Stored entries
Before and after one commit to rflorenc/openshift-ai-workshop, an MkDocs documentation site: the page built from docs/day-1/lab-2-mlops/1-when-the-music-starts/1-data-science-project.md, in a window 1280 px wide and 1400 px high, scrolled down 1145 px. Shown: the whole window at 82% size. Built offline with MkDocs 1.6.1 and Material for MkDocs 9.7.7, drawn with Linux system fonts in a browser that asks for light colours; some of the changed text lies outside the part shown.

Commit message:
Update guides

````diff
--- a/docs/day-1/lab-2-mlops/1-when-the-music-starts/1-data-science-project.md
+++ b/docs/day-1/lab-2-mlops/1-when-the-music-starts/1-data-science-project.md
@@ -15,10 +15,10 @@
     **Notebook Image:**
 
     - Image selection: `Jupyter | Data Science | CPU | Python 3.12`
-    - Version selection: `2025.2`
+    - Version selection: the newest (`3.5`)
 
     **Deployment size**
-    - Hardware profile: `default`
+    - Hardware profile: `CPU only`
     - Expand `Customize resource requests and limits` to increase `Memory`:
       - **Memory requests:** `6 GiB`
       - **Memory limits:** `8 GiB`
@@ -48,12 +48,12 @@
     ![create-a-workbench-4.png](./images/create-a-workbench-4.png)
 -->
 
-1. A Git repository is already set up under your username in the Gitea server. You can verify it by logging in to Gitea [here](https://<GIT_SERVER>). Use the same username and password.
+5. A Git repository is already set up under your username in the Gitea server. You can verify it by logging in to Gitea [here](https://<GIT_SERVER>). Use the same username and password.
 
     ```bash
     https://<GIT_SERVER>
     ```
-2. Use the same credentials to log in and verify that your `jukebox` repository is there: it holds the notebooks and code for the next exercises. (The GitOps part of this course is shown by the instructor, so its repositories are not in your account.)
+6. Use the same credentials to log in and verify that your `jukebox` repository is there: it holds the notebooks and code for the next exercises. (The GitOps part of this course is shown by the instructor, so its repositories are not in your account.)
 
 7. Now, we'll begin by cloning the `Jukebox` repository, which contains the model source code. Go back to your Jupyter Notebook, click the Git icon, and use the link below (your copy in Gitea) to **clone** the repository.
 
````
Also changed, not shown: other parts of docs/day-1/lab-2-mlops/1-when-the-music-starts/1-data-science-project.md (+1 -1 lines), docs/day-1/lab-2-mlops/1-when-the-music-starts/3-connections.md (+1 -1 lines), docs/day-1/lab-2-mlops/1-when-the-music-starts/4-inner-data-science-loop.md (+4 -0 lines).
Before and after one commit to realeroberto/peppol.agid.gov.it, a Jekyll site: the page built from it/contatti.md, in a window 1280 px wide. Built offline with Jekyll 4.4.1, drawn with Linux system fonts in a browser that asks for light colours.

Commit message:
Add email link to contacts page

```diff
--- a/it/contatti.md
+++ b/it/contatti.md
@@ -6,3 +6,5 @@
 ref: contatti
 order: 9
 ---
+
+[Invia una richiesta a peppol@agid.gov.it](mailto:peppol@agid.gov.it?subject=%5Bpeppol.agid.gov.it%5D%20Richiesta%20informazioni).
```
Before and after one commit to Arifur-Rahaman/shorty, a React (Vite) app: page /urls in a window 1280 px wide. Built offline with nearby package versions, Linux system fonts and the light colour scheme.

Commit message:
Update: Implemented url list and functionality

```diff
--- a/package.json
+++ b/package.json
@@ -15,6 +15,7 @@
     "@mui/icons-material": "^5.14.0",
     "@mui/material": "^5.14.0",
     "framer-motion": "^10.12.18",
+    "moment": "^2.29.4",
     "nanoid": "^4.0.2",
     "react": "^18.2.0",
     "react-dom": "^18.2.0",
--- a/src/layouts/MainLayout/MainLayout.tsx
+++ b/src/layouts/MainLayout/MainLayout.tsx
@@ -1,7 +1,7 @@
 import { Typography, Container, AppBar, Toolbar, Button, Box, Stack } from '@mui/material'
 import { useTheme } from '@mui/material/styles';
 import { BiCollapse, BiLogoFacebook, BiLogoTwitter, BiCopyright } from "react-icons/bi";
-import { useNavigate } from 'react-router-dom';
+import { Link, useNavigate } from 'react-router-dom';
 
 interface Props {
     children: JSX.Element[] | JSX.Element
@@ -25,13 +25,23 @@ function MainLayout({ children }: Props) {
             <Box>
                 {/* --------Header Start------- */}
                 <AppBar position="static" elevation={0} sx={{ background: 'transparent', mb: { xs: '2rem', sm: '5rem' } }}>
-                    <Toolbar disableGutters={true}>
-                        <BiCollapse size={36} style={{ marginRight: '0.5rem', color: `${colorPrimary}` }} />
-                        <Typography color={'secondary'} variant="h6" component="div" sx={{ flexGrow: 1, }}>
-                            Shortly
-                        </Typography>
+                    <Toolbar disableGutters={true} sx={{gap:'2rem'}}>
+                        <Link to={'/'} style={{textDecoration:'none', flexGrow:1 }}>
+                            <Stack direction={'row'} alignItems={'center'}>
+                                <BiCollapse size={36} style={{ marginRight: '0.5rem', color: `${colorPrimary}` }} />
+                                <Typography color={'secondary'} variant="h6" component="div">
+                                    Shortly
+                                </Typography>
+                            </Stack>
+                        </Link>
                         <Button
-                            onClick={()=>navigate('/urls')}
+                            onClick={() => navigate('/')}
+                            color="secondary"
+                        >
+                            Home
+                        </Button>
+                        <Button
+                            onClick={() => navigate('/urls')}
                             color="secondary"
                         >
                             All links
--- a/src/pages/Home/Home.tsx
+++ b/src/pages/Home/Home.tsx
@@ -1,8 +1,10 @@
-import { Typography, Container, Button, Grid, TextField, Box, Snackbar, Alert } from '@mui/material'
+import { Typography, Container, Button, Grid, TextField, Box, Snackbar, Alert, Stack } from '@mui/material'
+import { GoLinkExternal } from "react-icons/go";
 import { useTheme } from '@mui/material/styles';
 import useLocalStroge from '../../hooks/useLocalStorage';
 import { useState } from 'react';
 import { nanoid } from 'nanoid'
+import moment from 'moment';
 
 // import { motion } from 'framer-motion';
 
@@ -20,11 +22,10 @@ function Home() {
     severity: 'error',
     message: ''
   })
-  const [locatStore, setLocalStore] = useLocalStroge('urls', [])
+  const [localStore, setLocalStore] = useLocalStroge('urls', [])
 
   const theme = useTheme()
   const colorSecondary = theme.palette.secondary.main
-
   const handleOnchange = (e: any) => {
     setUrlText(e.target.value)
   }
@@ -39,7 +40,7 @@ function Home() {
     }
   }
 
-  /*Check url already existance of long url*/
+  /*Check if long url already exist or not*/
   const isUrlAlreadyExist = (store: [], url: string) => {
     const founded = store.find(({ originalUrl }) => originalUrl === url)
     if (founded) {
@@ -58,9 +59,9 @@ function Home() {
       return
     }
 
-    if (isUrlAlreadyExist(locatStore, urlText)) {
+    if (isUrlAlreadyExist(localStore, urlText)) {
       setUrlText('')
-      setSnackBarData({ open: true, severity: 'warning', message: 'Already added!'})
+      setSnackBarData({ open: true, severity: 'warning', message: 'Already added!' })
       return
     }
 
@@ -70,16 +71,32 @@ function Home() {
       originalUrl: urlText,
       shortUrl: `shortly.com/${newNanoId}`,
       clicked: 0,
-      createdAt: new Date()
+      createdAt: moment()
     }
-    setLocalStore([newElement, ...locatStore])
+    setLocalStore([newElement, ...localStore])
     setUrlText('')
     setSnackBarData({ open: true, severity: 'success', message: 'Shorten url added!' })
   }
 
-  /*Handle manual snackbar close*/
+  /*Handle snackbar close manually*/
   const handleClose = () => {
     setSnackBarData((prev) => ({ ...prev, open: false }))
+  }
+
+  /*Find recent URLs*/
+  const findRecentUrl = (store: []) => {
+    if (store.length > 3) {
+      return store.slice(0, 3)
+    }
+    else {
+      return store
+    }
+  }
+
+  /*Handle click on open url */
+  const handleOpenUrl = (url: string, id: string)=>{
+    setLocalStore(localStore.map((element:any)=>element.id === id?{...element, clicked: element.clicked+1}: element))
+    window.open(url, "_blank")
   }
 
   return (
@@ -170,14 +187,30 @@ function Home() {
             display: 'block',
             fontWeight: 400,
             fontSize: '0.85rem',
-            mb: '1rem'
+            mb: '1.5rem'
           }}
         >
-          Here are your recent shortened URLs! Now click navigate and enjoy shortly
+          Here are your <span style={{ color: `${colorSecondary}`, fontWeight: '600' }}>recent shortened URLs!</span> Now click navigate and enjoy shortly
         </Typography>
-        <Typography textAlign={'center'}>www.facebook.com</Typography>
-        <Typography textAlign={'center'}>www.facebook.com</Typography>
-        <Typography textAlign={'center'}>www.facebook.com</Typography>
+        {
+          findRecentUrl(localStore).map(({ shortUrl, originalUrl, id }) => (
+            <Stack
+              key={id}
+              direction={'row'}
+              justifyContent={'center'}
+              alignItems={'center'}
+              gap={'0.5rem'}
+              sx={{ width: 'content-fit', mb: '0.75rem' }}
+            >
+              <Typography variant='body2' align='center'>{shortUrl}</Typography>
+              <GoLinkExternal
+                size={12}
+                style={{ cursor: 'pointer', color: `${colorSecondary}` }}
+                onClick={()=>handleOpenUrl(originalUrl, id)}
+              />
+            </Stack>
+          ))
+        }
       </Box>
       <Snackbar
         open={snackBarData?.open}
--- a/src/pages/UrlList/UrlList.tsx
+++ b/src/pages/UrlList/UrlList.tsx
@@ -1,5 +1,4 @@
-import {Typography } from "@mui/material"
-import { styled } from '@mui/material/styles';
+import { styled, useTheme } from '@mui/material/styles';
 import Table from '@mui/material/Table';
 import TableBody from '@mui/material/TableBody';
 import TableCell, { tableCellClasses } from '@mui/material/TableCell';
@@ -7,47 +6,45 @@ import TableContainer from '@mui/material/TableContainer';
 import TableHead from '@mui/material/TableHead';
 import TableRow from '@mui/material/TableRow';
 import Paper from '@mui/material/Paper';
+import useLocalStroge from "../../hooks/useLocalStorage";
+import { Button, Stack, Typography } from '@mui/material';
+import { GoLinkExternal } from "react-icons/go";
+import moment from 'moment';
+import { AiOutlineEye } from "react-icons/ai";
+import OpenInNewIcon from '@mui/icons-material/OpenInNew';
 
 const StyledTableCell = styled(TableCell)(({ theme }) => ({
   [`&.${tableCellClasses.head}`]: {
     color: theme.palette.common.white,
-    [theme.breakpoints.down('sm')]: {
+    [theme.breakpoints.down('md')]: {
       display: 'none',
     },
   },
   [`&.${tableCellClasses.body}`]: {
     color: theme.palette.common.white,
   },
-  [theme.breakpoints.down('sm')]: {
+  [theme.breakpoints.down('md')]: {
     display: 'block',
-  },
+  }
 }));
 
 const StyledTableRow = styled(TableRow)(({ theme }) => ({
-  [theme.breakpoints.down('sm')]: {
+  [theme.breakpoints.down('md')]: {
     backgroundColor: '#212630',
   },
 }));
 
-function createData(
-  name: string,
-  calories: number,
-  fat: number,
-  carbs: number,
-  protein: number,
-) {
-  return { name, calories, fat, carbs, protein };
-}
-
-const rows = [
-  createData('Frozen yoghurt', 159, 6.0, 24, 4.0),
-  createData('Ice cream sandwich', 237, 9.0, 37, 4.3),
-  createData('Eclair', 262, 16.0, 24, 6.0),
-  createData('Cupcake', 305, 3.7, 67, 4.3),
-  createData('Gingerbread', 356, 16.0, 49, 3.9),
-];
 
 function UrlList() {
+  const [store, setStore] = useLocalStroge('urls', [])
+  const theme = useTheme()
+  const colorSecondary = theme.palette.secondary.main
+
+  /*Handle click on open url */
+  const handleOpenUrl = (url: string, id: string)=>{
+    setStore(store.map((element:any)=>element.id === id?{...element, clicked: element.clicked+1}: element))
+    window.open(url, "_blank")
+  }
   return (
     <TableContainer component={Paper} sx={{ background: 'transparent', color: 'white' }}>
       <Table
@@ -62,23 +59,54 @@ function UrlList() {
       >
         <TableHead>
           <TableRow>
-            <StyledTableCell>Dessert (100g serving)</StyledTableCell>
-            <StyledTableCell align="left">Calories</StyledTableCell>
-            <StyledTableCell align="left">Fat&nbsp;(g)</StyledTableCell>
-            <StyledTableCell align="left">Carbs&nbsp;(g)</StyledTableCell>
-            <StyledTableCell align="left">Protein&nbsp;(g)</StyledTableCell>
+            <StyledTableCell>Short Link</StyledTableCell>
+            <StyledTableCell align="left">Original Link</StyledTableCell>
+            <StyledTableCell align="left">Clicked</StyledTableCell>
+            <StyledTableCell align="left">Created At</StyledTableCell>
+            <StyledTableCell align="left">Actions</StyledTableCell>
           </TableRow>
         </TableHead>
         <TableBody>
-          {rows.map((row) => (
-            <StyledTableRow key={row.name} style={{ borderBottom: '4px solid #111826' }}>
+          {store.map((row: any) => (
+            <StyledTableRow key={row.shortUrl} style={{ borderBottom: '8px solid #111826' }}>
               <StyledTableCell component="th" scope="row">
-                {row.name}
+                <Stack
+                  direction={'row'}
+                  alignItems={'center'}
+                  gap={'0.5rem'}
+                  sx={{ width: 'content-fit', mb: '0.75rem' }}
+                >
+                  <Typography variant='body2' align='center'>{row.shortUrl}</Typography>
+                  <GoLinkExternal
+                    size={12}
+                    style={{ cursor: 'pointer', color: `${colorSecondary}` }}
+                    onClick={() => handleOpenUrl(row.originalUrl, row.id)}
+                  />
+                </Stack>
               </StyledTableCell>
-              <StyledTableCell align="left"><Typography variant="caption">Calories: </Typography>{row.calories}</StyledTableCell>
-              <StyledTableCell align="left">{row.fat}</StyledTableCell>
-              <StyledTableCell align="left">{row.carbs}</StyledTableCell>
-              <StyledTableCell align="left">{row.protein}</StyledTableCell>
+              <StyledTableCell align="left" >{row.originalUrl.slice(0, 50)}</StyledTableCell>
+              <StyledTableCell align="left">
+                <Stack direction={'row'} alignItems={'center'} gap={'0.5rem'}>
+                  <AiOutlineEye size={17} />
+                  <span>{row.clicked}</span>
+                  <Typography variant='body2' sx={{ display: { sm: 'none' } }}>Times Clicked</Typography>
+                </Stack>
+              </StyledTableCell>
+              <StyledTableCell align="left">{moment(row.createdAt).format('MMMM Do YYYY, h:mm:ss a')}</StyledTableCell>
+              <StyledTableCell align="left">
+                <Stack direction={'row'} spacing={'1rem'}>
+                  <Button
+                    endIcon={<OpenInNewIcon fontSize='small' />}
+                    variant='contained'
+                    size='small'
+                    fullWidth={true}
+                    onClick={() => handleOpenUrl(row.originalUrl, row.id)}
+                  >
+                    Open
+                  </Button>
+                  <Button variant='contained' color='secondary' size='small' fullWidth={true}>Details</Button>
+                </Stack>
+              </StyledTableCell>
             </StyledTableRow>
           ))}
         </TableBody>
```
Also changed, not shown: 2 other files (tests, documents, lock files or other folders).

• Your task: Go through the data above and find the lines with the word "useLocalStroge". Copy each of those lines.

• Your response:
 import useLocalStroge from '../../hooks/useLocalStorage';
-  const [locatStore, setLocalStore] = useLocalStroge('urls', [])
+  const [localStore, setLocalStore] = useLocalStroge('urls', [])
+import useLocalStroge from "../../hooks/useLocalStorage";
+  const [store, setStore] = useLocalStroge('urls', [])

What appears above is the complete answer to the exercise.